In reaction, only one German army activated to conduct a few, unimportant shifts.
Exploitation, in this unusual turn, kept to the unusual pattern. Several disrupted formations moved out of the contested hex. To replace them, undisrupted formations moved into the hex and again managed to find significant safe, clear locations to assemble a defense. By the end of the turn, three of four French divisions and two of four regiments or brigades in the embattled forest were not disrupted and German chances of a successful counterattack had dropped to nearly nil.
Central Powers Turn
The Central Powers initial phase of February II 1915 passed with little activity to note: German forces rebuilt one cadre.
Central Powers movement in late February 1915 was a real reaction to newly exhibited Entente strength. Many previously ‘safe’ positions received reinforcements to counteract Entente prowess. Several brand-new entrenchments underwent renovation, resulting in handsome new fieldworks that would keep the Entente on the mobile table where the -2 for mud would make 3 and 4:1 attacks unsafe. Too, the Germans continued to conform in their tactics and operations to their attritional strategy, this time by massing against the French in 2520.
25 defense points in 2520 stood in fieldworks amid muddy mountains, semi-confident that their national will advantage would keep them safe from German attack. Three corps of Germans proved them wrong in a small but hard fought battle in which the Germans, but not the French, spent an RP. The French decision sent 6:1 odds spiraling up to 9:1 and transformed a sure BX into a likely DX, as indeed turned out to be the case. French forces reduced 6*-9-5 division to cadre and suffered 4-5-5 field artillery regiment destroyed for 1 1/3 morale points lost. German forces suffered 7*-8-5 cadre destroyed for 1/3 morale point lost.

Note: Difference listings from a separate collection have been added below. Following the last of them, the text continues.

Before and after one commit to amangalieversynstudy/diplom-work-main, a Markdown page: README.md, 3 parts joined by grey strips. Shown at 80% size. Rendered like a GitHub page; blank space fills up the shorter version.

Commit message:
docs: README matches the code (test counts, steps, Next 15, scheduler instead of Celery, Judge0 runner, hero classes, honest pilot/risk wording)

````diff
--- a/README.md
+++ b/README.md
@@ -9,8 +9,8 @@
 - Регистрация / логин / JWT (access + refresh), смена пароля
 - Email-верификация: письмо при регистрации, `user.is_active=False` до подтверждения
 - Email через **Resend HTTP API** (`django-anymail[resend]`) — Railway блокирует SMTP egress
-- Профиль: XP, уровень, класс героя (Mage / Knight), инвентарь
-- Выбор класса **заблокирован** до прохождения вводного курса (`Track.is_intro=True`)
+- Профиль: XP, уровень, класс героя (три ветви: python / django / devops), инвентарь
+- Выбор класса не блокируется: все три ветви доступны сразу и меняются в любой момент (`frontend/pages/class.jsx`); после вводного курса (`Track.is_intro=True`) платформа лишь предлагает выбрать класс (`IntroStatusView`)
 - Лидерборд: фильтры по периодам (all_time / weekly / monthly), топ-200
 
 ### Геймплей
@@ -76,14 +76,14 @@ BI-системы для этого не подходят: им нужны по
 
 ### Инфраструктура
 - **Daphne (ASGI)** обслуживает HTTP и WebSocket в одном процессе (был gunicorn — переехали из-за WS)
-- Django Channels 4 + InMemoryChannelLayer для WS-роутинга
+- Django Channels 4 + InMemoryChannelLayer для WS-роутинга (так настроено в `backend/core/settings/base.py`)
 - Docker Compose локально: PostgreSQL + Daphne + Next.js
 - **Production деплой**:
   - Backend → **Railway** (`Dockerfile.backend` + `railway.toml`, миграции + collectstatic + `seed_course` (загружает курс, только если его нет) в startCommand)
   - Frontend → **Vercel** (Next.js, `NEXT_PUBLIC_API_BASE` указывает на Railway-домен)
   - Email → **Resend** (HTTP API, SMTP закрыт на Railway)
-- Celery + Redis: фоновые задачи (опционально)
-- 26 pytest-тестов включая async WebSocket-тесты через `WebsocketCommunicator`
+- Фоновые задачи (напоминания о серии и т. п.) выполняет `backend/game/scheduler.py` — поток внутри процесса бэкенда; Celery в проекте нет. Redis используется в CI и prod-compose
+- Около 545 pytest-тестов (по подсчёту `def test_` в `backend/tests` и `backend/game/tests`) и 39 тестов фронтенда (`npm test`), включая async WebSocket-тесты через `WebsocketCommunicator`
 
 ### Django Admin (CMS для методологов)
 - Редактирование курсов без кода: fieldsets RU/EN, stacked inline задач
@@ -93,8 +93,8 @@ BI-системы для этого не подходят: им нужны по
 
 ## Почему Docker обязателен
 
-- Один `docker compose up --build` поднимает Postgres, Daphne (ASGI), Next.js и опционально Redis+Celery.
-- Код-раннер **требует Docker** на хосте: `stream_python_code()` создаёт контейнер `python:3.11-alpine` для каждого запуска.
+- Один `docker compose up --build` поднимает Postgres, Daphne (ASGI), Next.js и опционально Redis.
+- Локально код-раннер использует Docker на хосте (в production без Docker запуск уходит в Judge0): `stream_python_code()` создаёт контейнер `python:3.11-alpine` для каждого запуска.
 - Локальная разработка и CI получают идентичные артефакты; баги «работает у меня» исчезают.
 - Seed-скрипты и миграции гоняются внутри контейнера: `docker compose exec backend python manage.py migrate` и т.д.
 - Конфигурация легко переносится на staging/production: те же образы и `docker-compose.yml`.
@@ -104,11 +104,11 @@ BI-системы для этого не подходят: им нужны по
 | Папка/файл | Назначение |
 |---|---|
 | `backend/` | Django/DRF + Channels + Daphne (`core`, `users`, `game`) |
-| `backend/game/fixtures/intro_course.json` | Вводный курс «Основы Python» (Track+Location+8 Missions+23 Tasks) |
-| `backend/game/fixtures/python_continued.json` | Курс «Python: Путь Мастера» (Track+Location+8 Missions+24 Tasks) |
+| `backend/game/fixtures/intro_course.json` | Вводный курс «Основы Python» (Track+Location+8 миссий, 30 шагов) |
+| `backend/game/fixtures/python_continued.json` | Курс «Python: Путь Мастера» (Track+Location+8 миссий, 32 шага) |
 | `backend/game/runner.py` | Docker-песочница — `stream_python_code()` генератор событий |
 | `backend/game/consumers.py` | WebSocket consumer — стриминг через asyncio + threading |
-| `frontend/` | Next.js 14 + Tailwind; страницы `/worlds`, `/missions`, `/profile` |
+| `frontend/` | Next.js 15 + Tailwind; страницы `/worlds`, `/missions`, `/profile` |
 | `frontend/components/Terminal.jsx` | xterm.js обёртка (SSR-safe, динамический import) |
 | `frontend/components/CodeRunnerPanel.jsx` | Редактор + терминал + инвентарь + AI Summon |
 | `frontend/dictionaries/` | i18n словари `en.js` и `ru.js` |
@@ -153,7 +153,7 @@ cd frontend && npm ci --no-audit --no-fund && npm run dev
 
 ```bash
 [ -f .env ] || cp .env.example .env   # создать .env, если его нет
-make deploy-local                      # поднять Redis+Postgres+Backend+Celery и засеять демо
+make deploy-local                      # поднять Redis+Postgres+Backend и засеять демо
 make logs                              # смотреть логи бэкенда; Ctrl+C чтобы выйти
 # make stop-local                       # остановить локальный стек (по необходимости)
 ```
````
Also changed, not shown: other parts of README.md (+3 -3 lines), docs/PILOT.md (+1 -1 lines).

It may be worth noting that with most 0-move artillery and the German siege train now disbanded the stockpiles of equipment points on both sides will no longer be quite so flush and that artillery and cadre losses may start to hurt more than has been the case in the past four months.
At the end of February 1915, Entente forces roused themselves to action in hopes of keeping the pressure on in their successful February offensive in the Ardennes. Three French armies activated for the purposes of shifting ever more of the best units of the French Army into the Ardennes sector and pulling increasing numbers of lower-rated formations southward out of that portion of the front. One British army likewise activated, pulling all but a non-overrunnable crust of forces from the frontline British trenches. Boringly, the offensively-poised French armies did not activate, so the phase passed without combat.
German exploitation at the end of February 1915 proved utterly unremarkable, with only the usual minor shifting of details.